Zou Yongliao, from the moon exploration department of the Chinese Academy of Sciences, said his country would be the first to reach the “dark” side of the moon, if the project succeeded.
The mission will be used to study geological conditions on the moon’s far side, which is not visible from earth.
Zou said the far side of the moon had a “clean electromagnetic environment, which provides an ideal field for low frequency study”.
“If we can can place a frequency spectrograph on the far side, we can fill a void,” Zou said.
The probe, Chang’e-4, is similar to the ones used in China’s previous lunar missions, but will have a higher payload.

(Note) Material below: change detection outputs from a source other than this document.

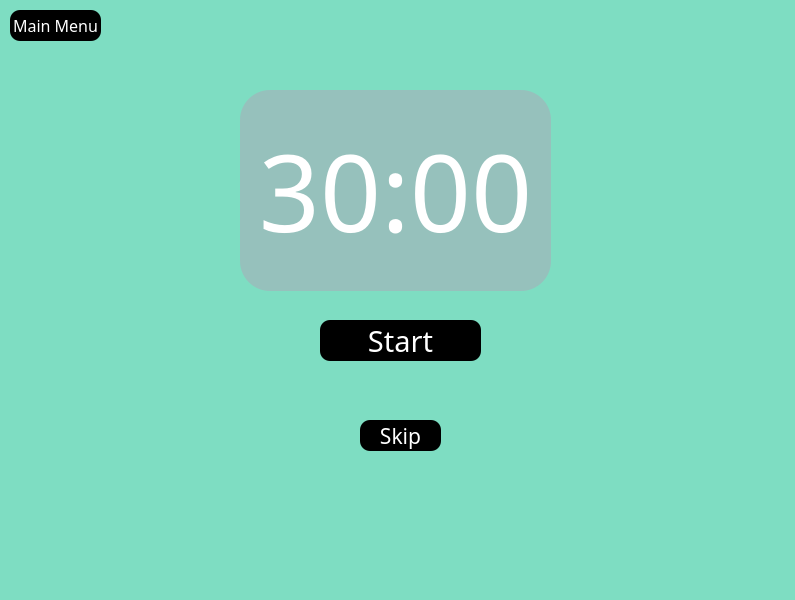
First picture: the form in UI/longBreak.ui, repository ziad-jradeh/TimeTrackingProject, before the edit.
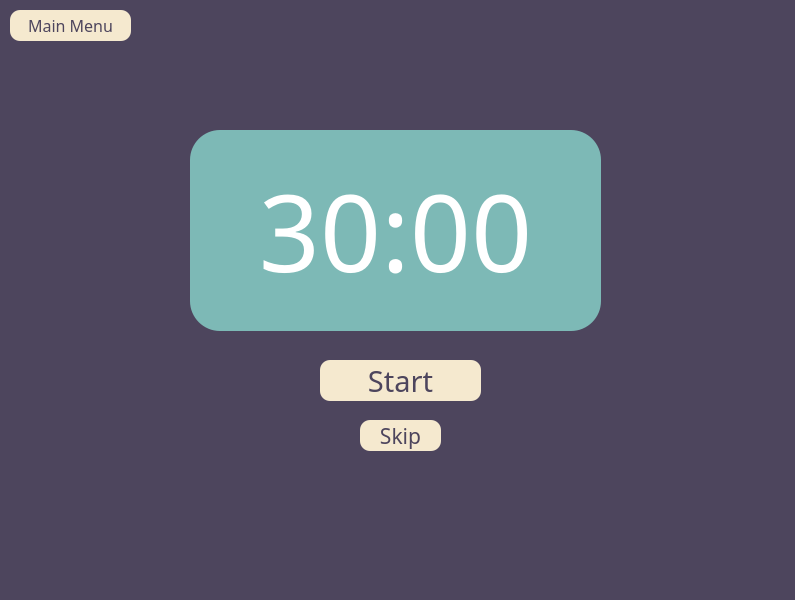
Second picture: the form after the edit.

What changed in the file:
```diff
--- a/UI/longBreak.ui
+++ b/UI/longBreak.ui
@@ -26,15 +26,15 @@
     </rect>
    </property>
    <property name="styleSheet">
-    <string notr="true">background-color:rgb(126, 221, 194);
+    <string notr="true">background-color:#4D455D;
 color:rgb(255,255,255);; </string>
    </property>
    <widget class="QLabel" name="timeLabel">
     <property name="geometry">
      <rect>
-      <x>240</x>
-      <y>90</y>
-      <width>311</width>
+      <x>190</x>
+      <y>130</y>
+      <width>411</width>
       <height>201</height>
      </rect>
     </property>
@@ -45,7 +45,7 @@
      </font>
     </property>
     <property name="styleSheet">
-     <string notr="true">background-color:rgba(195, 141, 179, 89);
+     <string notr="true">background-color:#7DB9B6;
 border-radius:30px;</string>
     </property>
     <property name="text">
@@ -59,7 +59,7 @@
     <property name="geometry">
      <rect>
       <x>320</x>
-      <y>320</y>
+      <y>360</y>
       <width>161</width>
       <height>41</height>
      </rect>
@@ -71,9 +71,9 @@
      </font>
     </property>
     <property name="styleSheet">
-     <string notr="true">background-color:rgb(0, 0, 0);
+     <string notr="true">background-color:#F5E9CF;
 border-radius:10px;
-color:rgb(255, 255, 255);</string>
+color:#4D455D;</string>
     </property>
     <property name="text">
      <string>Start</string>
@@ -95,9 +95,9 @@
      </font>
     </property>
     <property name="styleSheet">
-     <string notr="true">background-color:rgb(0, 0, 0);
+     <string notr="true">background-color:#F5E9CF;
 border-radius:10px;
-color:rgb(255, 255, 255);</string>
+color:#4D455D;</string>
     </property>
     <property name="text">
      <string>Skip</string>
@@ -108,7 +108,7 @@
      <rect>
       <x>10</x>
       <y>10</y>
-      <width>91</width>
+      <width>121</width>
       <height>31</height>
      </rect>
     </property>
@@ -119,9 +119,9 @@
      </font>
     </property>
     <property name="styleSheet">
-     <string notr="true">background-color:rgb(0, 0, 0);
+     <string notr="true">background-color:#F5E9CF;
 border-radius:10px;
-color:rgb(255, 255, 255);</string>
+color:#4D455D;</string>
     </property>
     <property name="text">
      <string>Main Menu</string>
```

China became the third country, after the US and the former Soviet Union, to land a probe on lunar soil when it’s Chang’e-3 probe reached the moon in 2013.
Michael Brown, an observational astronomer at Monash University in the Australian city of Melbourne, told Al Jazeera that landing on the far side of the moon posed challenges because earth cannot be seen from it and so mission controllers faced difficulty communicating with spacecraft.
“The communication problem will be solved by having a spacecraft orbiting the moon to relay radio signals from the far side of the moon back to earth,” Brown said.
“This shouldn’t be too difficult a problem to solve, given spacecraft orbiting Mars regularly relay signals from the Opportunity and Curiosity rovers that are driving around on that planet.”
“The Chinese space programme has demonstrated that they can land on the moon and build communications satellites, so their goal to land on the far side of the moon by 2020 is certainly feasible.”
The moon’s far side, contrary to common misconceptions, is not dark, but is never seen from earth as its rotational period is the same as its orbital period, Brown said.
“While it’s sometimes called the ‘dark side of the moon’, the sun does rise and set there … we can thank Pink Floyd for the misnomer.”